(PROBLEM REQUIREMENTS) Would you please copy every line from the records that contains the word "инструмента"?

(Dataset records)
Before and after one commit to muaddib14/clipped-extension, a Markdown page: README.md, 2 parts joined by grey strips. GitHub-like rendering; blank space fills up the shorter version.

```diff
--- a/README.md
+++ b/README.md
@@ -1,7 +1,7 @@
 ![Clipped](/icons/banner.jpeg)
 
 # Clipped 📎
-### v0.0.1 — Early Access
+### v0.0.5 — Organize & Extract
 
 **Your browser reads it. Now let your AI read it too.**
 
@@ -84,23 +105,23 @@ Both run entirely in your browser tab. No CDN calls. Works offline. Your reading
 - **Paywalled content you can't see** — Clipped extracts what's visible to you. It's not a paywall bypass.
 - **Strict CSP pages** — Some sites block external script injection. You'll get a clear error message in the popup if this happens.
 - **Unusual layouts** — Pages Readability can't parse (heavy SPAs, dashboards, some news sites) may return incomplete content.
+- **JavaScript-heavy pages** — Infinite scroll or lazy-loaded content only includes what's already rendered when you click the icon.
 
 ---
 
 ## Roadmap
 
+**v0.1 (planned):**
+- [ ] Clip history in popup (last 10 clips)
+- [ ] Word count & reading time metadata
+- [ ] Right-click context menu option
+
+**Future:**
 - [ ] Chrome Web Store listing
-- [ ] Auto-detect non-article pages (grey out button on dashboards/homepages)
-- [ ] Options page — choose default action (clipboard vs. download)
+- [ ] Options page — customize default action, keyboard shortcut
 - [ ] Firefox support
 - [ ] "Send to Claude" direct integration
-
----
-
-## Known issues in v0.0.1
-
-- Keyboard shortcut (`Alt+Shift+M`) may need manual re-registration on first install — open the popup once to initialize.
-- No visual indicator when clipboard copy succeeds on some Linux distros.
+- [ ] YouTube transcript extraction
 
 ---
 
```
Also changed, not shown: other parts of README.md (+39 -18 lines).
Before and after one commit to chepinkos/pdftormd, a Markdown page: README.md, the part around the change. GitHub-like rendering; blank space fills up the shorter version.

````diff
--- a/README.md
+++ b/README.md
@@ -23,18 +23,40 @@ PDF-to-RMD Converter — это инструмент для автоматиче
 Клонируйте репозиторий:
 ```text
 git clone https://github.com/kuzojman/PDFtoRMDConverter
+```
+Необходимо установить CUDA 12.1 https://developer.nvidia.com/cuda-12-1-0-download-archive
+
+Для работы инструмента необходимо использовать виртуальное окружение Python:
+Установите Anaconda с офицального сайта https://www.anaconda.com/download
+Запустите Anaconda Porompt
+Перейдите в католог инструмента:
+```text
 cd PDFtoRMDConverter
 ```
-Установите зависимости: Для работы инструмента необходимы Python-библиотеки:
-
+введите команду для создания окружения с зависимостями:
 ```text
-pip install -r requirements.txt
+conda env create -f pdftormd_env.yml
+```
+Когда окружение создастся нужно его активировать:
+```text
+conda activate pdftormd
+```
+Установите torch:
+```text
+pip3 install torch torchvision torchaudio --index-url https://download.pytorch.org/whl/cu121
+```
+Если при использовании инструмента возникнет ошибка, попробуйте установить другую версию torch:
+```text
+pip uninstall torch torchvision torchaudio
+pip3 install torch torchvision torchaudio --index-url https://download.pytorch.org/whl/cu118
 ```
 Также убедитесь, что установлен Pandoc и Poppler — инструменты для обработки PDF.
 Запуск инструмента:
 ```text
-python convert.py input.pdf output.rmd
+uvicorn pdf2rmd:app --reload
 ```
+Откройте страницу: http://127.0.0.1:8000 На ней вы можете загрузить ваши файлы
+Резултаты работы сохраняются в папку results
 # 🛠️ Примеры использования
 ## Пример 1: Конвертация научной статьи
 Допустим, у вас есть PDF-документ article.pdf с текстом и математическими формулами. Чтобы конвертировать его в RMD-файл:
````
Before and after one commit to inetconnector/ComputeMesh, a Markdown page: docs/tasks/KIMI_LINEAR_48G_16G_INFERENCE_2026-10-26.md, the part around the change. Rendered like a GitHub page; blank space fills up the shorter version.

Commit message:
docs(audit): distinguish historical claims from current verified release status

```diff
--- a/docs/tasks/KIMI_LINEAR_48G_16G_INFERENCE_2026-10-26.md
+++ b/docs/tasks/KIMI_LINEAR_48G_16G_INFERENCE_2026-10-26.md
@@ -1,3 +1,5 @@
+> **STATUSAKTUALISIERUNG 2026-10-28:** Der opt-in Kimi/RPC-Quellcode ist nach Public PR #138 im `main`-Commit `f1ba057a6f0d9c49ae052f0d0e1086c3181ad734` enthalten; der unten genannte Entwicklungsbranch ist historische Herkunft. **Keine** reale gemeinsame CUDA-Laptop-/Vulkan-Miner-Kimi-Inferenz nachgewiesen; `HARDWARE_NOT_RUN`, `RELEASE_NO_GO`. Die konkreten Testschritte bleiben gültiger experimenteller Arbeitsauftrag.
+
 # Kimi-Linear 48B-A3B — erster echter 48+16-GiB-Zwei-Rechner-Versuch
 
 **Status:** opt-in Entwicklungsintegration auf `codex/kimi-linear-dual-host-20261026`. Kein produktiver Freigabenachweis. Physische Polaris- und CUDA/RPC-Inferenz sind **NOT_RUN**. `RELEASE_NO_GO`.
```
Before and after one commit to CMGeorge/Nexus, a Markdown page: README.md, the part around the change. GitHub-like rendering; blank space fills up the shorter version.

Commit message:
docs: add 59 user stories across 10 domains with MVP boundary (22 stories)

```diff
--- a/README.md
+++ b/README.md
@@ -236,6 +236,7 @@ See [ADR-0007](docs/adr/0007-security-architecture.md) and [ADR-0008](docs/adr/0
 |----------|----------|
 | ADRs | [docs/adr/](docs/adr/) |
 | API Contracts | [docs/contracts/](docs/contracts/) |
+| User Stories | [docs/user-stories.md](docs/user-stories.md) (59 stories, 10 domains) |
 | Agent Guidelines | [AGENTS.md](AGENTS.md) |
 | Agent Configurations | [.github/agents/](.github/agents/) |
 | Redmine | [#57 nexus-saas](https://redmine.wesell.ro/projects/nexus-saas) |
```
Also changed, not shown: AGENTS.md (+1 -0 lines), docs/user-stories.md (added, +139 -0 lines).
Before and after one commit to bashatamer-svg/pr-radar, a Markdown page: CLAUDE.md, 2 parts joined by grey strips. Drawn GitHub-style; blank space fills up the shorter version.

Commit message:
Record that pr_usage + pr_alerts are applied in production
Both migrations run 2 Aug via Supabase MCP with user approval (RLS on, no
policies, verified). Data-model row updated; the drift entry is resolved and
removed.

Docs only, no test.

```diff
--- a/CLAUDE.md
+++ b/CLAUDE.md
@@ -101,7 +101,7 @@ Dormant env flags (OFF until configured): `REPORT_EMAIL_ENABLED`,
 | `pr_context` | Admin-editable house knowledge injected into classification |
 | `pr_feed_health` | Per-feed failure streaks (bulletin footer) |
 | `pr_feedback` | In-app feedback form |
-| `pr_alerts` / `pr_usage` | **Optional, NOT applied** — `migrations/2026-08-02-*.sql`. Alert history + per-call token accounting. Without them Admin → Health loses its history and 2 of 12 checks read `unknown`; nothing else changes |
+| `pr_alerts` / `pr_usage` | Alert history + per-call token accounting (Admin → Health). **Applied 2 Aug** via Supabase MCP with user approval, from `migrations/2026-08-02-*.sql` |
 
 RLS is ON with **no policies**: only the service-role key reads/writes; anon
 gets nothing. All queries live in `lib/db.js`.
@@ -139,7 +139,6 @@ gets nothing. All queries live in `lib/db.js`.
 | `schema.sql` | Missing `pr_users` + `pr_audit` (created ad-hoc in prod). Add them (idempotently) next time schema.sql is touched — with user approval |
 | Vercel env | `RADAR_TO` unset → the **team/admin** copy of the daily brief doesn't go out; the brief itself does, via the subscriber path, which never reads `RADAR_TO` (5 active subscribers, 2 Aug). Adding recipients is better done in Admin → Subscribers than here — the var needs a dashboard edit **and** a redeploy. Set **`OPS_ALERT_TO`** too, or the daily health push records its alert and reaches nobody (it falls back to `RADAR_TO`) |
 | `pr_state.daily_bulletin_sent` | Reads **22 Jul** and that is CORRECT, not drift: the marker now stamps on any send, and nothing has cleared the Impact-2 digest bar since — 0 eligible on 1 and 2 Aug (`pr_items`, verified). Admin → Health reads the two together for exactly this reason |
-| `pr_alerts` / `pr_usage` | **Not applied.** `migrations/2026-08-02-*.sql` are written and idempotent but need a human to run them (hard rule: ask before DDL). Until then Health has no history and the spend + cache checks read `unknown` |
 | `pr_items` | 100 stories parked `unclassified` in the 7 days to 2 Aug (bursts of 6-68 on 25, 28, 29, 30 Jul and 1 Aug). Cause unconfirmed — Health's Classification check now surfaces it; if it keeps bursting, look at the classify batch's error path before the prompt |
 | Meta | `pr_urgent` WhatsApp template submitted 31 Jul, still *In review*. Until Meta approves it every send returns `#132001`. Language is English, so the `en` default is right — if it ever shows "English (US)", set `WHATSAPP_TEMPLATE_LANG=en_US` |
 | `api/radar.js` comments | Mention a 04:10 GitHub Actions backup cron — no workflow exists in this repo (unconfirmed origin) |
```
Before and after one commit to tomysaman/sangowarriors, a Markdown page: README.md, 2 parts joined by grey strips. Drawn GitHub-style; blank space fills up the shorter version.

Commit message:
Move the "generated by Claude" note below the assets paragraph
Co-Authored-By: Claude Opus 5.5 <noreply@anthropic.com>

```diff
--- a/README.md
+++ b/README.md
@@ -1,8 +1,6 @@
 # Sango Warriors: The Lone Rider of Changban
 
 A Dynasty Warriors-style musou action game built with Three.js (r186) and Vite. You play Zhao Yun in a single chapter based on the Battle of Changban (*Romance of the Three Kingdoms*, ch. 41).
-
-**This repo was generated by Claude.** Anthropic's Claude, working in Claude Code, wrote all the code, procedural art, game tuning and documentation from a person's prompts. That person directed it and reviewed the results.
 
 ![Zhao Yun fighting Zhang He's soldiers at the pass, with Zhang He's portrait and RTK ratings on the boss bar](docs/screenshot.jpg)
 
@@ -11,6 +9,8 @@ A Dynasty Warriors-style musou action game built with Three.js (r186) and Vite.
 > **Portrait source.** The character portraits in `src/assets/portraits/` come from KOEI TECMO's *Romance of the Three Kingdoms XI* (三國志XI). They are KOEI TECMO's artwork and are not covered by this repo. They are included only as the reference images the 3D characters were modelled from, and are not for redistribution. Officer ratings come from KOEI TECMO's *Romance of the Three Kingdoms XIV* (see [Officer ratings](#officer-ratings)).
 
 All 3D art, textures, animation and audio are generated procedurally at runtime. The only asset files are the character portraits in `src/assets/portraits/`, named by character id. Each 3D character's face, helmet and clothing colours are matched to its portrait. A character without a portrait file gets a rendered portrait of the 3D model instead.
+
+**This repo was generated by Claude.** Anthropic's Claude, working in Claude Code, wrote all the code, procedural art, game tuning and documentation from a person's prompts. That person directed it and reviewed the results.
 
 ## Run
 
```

(RESULT OF THIS TASK)
+Для работы инструмента необходимо использовать виртуальное окружение Python:
+Перейдите в католог инструмента:
-Установите зависимости: Для работы инструмента необходимы Python-библиотеки:
+Если при использовании инструмента возникнет ошибка, попробуйте установить другую версию torch:
 Запуск инструмента:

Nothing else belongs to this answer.